[WHAT IS REQUIRED]: A single number is the whole answer: the count of lines in the records where "projectId" occurs.

[THE INPUT]:
----------

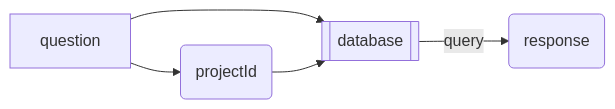
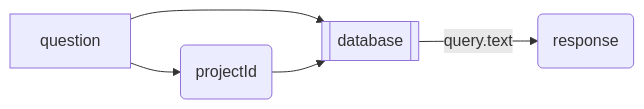
Before and after one commit to receptron/graphai: the second of 5 diagrams in packages/graphai/README.template.md, drawn with Mermaid. The commit also changed other lines of this file, not shown here.

````diff
--- a/packages/graphai/README.template.md
+++ b/packages/graphai/README.template.md
@@ -184,7 +184,7 @@
 ```mermaid
 flowchart LR
  question --> projectId(projectId)
  question --> database
  projectId --> database
- database[[database]] -- query --> response(response)
+ database[[database]] -- query.text --> response(response)
 ```
````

----------

[WRITTEN REPLY]: 2